## Activity
In the entries below, find each line with the word "color" and return it.

## Exercise data
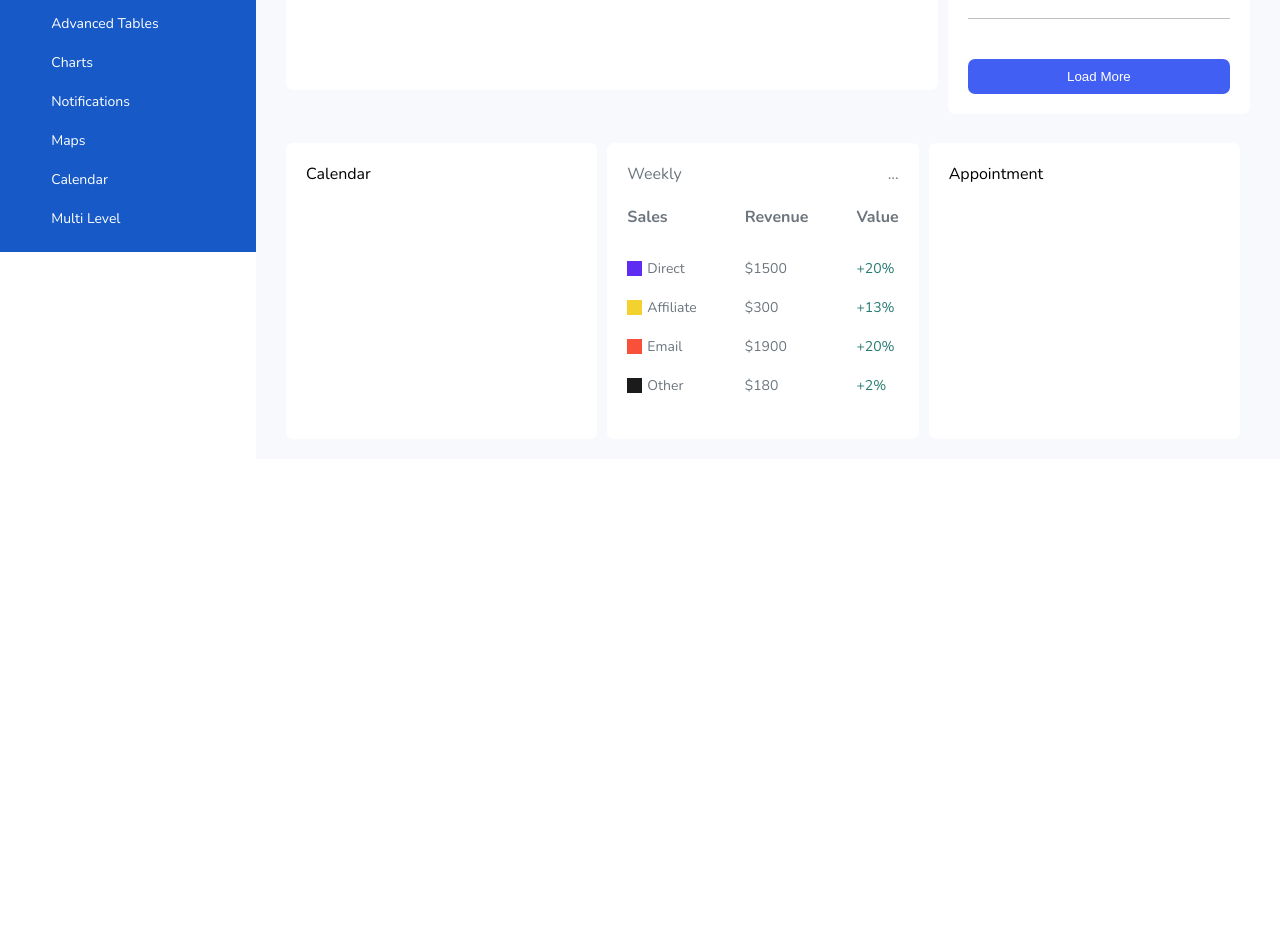
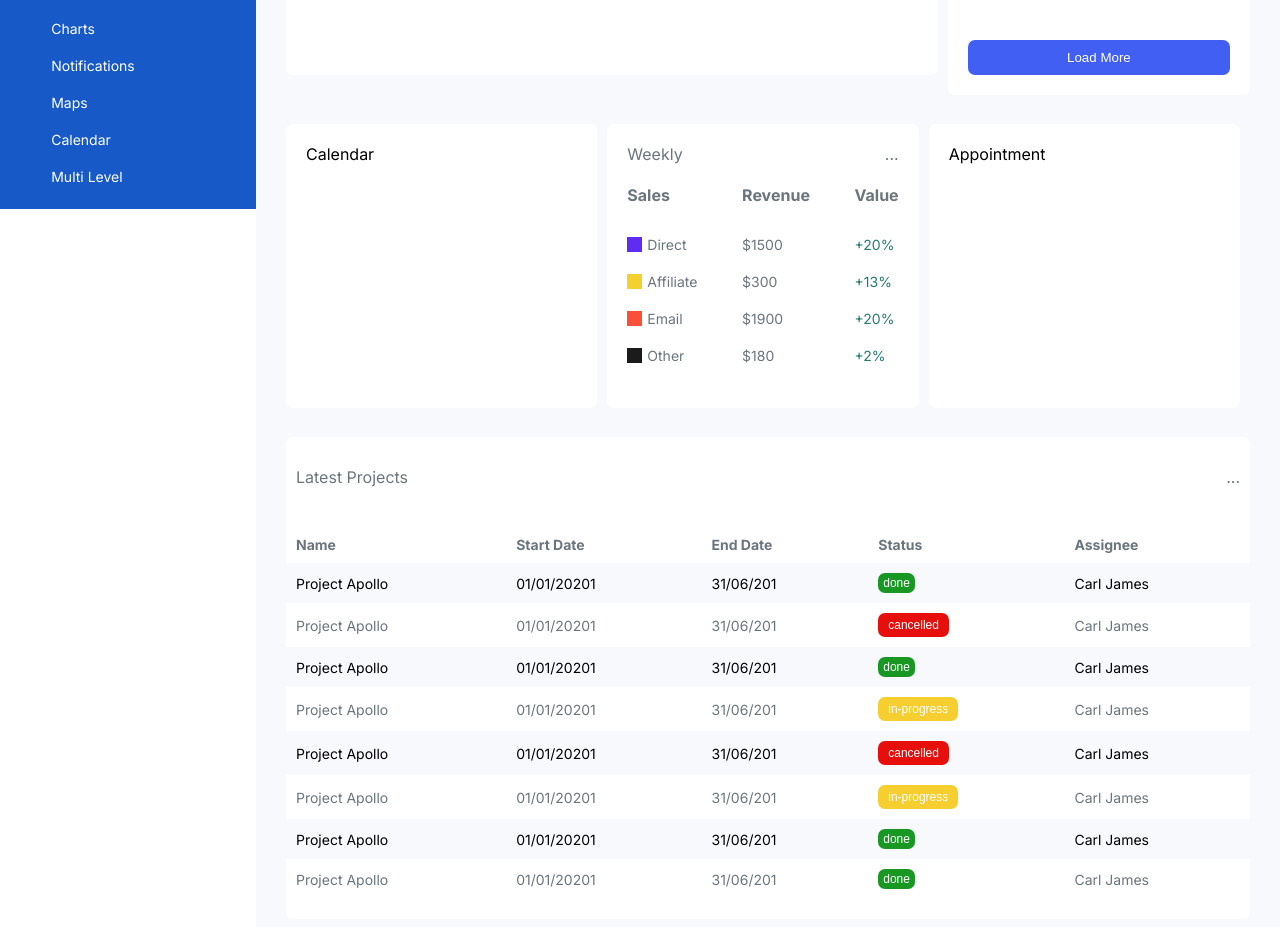
Before and after one commit to TEE2DWHY/admin-dashboard, a Next.js app: page / in a window 1280 px wide. Shown: the part 675-1602 px from the top of the page. Before the commit the page ends 1134 px from the top, so only its background shows below. Built offline with nearby package versions, Linux system fonts and the light colour scheme.

Commit message:
started working on latest projects container

```diff
--- a/app/layout.jsx
+++ b/app/layout.jsx
@@ -1,7 +1,7 @@
 import "../styles/globals.css";
-import { Nunito } from "next/font/google";
+import { Inter } from "next/font/google";
 
-const nunito = Nunito({ subsets: ["latin"] });
+const inter = Inter({ subsets: ["latin"] });
 
 export const metadata = {
   title: "Admin Dashboard",
@@ -11,7 +11,7 @@ export const metadata = {
 export default function RootLayout({ children }) {
   return (
     <html lang="en">
-      <body className={nunito.className}>{children}</body>
+      <body className={inter.className}>{children}</body>
     </html>
   );
 }
--- /dev/null
+++ b/components/latestprojects.jsx
@@ -0,0 +1,46 @@
+// styling
+import "../styles/dashboard.css";
+// data
+import { projects } from "@/data/data";
+const LatestProjects = () => {
+  return (
+    <>
+      <div className="latest-projects">
+        <div className="header">
+          <span>Latest Projects</span>
+          <span>...</span>
+        </div>
+        <div className="project-table">
+          <table>
+            <thead>
+              <tr>
+                <th>Name</th>
+                <th>Start Date</th>
+                <th>End Date</th>
+                <th>Status</th>
+                <th>Assignee</th>
+              </tr>
+            </thead>
+            <tbody className="project-details">
+              {projects.map((project, index) => (
+                <tr className={project.className} key={index}>
+                  <td>{project.name}</td>
+                  <td>{project.startDate}</td>
+                  <td>{project.endDate}</td>
+                  <td>
+                    <button className={project.statusClass}>
+                      {project.status}
+                    </button>
+                  </td>
+                  <td>{project.assignee}</td>
+                </tr>
+              ))}
+            </tbody>
+          </table>
+        </div>
+      </div>
+    </>
+  );
+};
+
+export default LatestProjects;
--- a/components/user.jsx
+++ b/components/user.jsx
@@ -7,6 +7,7 @@ import Cards from "./cards";
 import Sales from "./sales";
 import DailyFeed from "./dailyfeed";
 import Schedule from "./schedule";
+import LatestProjects from "./latestprojects";
 const CardIntro = () => {
   return (
     <div>
@@ -40,6 +41,7 @@ const User = () => {
           <DailyFeed />
         </div>
         <Schedule />
+        <LatestProjects />
       </div>
     </>
   );
--- a/data/data.jsx
+++ b/data/data.jsx
@@ -40,4 +40,75 @@ const notifications = [
   },
 ];
 
-export { cardDetails, notifications };
+const projects = [
+  {
+    name: "Project Apollo",
+    startDate: "01/01/20201",
+    endDate: "31/06/201",
+    status: "done",
+    assignee: "Carl James",
+    className: "dark-row",
+    statusClass: "done",
+  },
+  {
+    name: "Project Apollo",
+    startDate: "01/01/20201",
+    endDate: "31/06/201",
+    status: "cancelled",
+    assignee: "Carl James",
+    statusClass: "cancelled",
+  },
+  {
+    name: "Project Apollo",
+    startDate: "01/01/20201",
+    endDate: "31/06/201",
+    status: "done",
+    assignee: "Carl James",
+    className: "dark-row",
+    statusClass: "done",
+  },
+  {
+    name: "Project Apollo",
+    startDate: "01/01/20201",
+    endDate: "31/06/201",
+    status: "in-progress",
+    assignee: "Carl James",
+    statusClass: "in-progress",
+  },
+  {
+    name: "Project Apollo",
+    startDate: "01/01/20201",
+    endDate: "31/06/201",
+    status: "cancelled",
+    assignee: "Carl James",
+    className: "dark-row",
+    statusClass: "cancelled",
+  },
+  {
+    name: "Project Apollo",
+    startDate: "01/01/20201",
+    endDate: "31/06/201",
+    status: "in-progress",
+    assignee: "Carl James",
+    statusClass: "in-progress",
+  },
+  {
+    name: "Project Apollo",
+    startDate: "01/01/20201",
+    endDate: "31/06/201",
+    status: "done",
+    assignee: "Carl James",
+    className: "dark-row",
+    statusClass: "done",
+  },
+  {
+    name: "Project Apollo",
+    startDate: "01/01/20201",
+    endDate: "31/06/201",
+    status: "done",
+    assignee: "Carl James",
+    statusClass: "done",
+  },
+];
+
+export { cardDetails, notifications, projects };
--- a/styles/dashboard.css
+++ b/styles/dashboard.css
@@ -219,3 +219,61 @@
 .value li {
   color: #257a70;
 }
+
+/* Latest-Projects */
+.latest-projects {
+  margin-top: 3%;
+  background-color: #fff;
+  color: #6c757d;
+  padding: 20px 0;
+  border-radius: 7px;
+}
+.latest-projects .header {
+  padding: 10px;
+  display: flex;
+  align-items: center;
+  justify-content: space-between;
+}
+table {
+  width: 100%;
+  margin-top: 3%;
+  font-size: 14px;
+  border-spacing: 0;
+}
+table th,
+td {
+  text-align: left;
+  padding: 10px;
+}
+
+.dark-row {
+  background-color: #f7f9fc;
+  color: #000;
+}
+
+.done {
+  background-color: #189723;
+  color: #fff;
+  padding: 3px 5px;
+  border-radius: 7px;
+  border: none;
+  font-size: 12px;
+}
+
+.in-progress {
+  background-color: #f6ce30;
+  color: #fff;
+  padding: 5px 10px;
+  border-radius: 7px;
+  border: none;
+  font-size: 12px;
+}
+
+.cancelled {
+  background-color: #e70f0b;
+  color: #fff;
+  padding: 5px 10px;
+  border-radius: 7px;
+  border: none;
+  font-size: 12px;
+}
```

## Reply to the exercise
   color: #257a70;
+  background-color: #fff;
+  color: #6c757d;
+  background-color: #f7f9fc;
+  color: #000;
+  background-color: #189723;
+  color: #fff;
+  background-color: #f6ce30;
+  color: #fff;
+  background-color: #e70f0b;
+  color: #fff;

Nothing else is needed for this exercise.